The significant increase in the baseline verbal anxiety scores in the Remifentanil group was surprising. The trend toward a higher level of education and cardiovascular disease in the Remifentanil group could have contributed to this unexpected finding. The increased level of anxiety may have had an influence on the increased verbal pain scores noted in the Remifentanil group during portions of the procedure (15–17). The wide standard deviation in doses of remifentanil used and higher frequency of dosage increases in the Remifentanil group suggests that the higher verbal pain scores may also have been because of insufficient analgesia during portions of the procedure. Overall, the gastroenterologist could not distinguish between treatment groups and noted that in general the quality of sedation-analgesia was much better in patients participating in the study.

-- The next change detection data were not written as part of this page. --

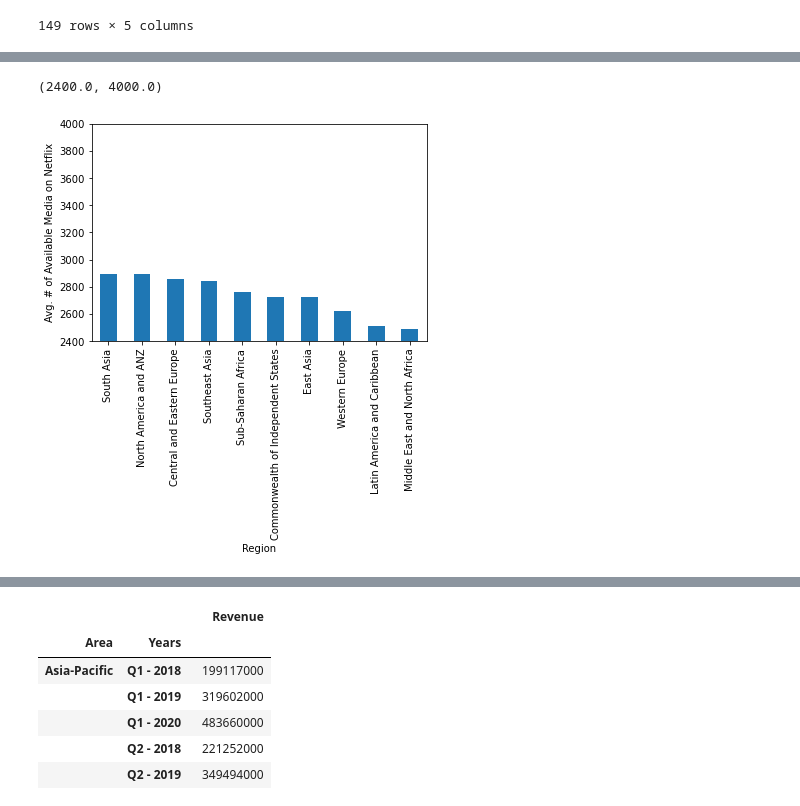
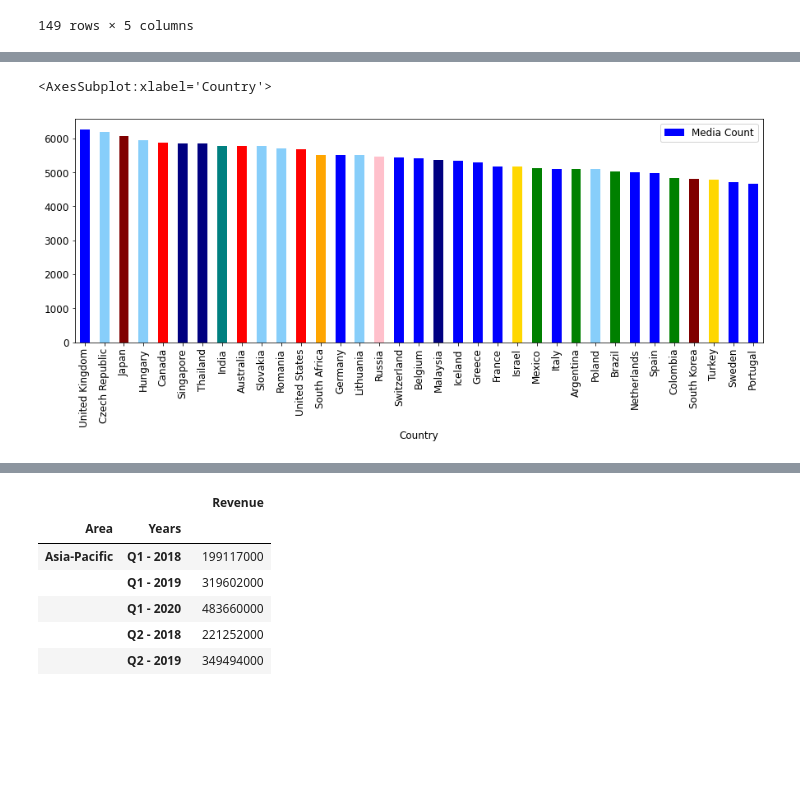
Before and after one commit to adamholcomb/Python-Media-Happiness-Analysis, a Jupyter notebook: HappinessIndex-DR.ipynb, the cells around one changed output, grey strips where cells are left out. Saved outputs shown, nothing was run; the diff lists cells and outputs as text; code cells hidden in the pictures; blank space fills up the shorter version.

```diff
--- a/HappinessIndex-DR.ipynb
+++ b/HappinessIndex-DR.ipynb
@@ -138,0 +159,31 @@ plt.scatter(x_values,y_values)
+# %%
+y_values = tv_byhappy['Media Count']
+x_values = tv_byhappy['Happiness Score']
+colors = {'Western Europe': 'blue', 'North America and ANZ': 'red',
+       'Middle East and North Africa': 'gold', 'Latin America and Caribbean': 'green',
+       'Central and Eastern Europe':'lightskyblue', 'East Asia':'maroon', 'Southeast Asia':'navy',
+       'Commonwealth of Independent States': 'pink', 'Sub-Saharan Africa':'Orange',
+       'South Asia':'teal'}
+
+
+fig = plt.subplots(figsize=(7,4))
+plt.rc('font', size=12)
+# color = ['blue', 'red', 'gold', 'green', 'lightskyblue', 'maroon', 'navy', 'pink', 'orange', 'teal']
+plt.scatter(x_values,y_values, c='red')
+# plt.scatter(x_values,y_values, c=movies_byhappy['Region'].map(colors))
+
+plt.ylabel('# of Accessible Netflix TV Series')
+plt.xlabel('Happiness Score')
+
+# markers = [movie_plot for color in colors]
+# legend = plt.legend(markers,colors.keys(),loc='center left',title="Region")
+# legend.legendHandles[0].set_color(color[0])
+# legend.legendHandles[1].set_color(color[1])
+# legend.legendHandles[2].set_color(color[2])
+# legend.legendHandles[3].set_color(color[3])
+# legend.legendHandles[4].set_color(color[4])
+# legend.legendHandles[5].set_color(color[5])
+# legend.legendHandles[6].set_color(color[6])
+# legend.legendHandles[7].set_color(color[7])
+# legend.legendHandles[8].set_color(color[8])
+# legend.legendHandles[9].set_color(color[9])
@@ -139,11 +219,12 @@ plt.scatter(x_values,y_values)
 # %%
-# region_avg_media_count = happynetflix_merge[['Region','Media Count']]
-# region_avg_media_count = round(region_avg_media_count.groupby('Region')['Media Count'].mean(),1)
-# region_avg_media_count = region_avg_media_count.sort_values(0,ascending=False)
-# region_avg_media_count.plot(kind='bar')
+country_avg_media_count = happynetflix_merge[['Country','Media Count','Region']]
+country_avg_media_count = round(country_avg_media_count.groupby(['Region','Country'])['Media Count'].sum(),1)
+country_avg_media_count = country_avg_media_count.sort_values(0,ascending=False)
+country_avg_media_count = country_avg_media_count.reset_index()
+country_avg_media_count.plot(x='Country',y='Media Count',color=country_avg_media_count['Region'].map(colors), kind='bar', figsize=(15,5))
 
-# plt.ylabel('Avg. # of Available Media on Netflix')
-# plt.ylim(2400,4000)
+# plt.ylabel('# of Available Media on Netflix')
+# plt.ylim(2400,6500)
 # %% [output]
-(2400.0, 4000.0)
+<AxesSubplot:xlabel='Country'>
-[figure, old version]
+[figure, new version]
```
Also changed, not shown: parts of 16 cells of this notebook.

The ability to achieve equipotent doses of remifentanil and meperidine in this study was complicated by marked pharmacokinetic differences between remifentanil and meperidine. Also, although the dosing of meperidine in patients undergoing colonoscopy is well described, the ability to convert the doses of meperidine into equivalent doses of remifentanil is almost impossible given its ultra-short context-sensitive half-life (3,4,18). The initial remifentanil infusion rates were chosen largely on the basis of previous studies that used remifentanil in conjunction with midazolam for monitored anesthesia care (19–22). Our dosing protocol allowed for rapid adjustment of the remifentanil infusions based on patient response. Although our average infusion rate was 0.14 μg kg−1 min−1, the verbal pain and anxiety scores suggested that the remifentanil and/or midazolam doses used may have been insufficient in some patients.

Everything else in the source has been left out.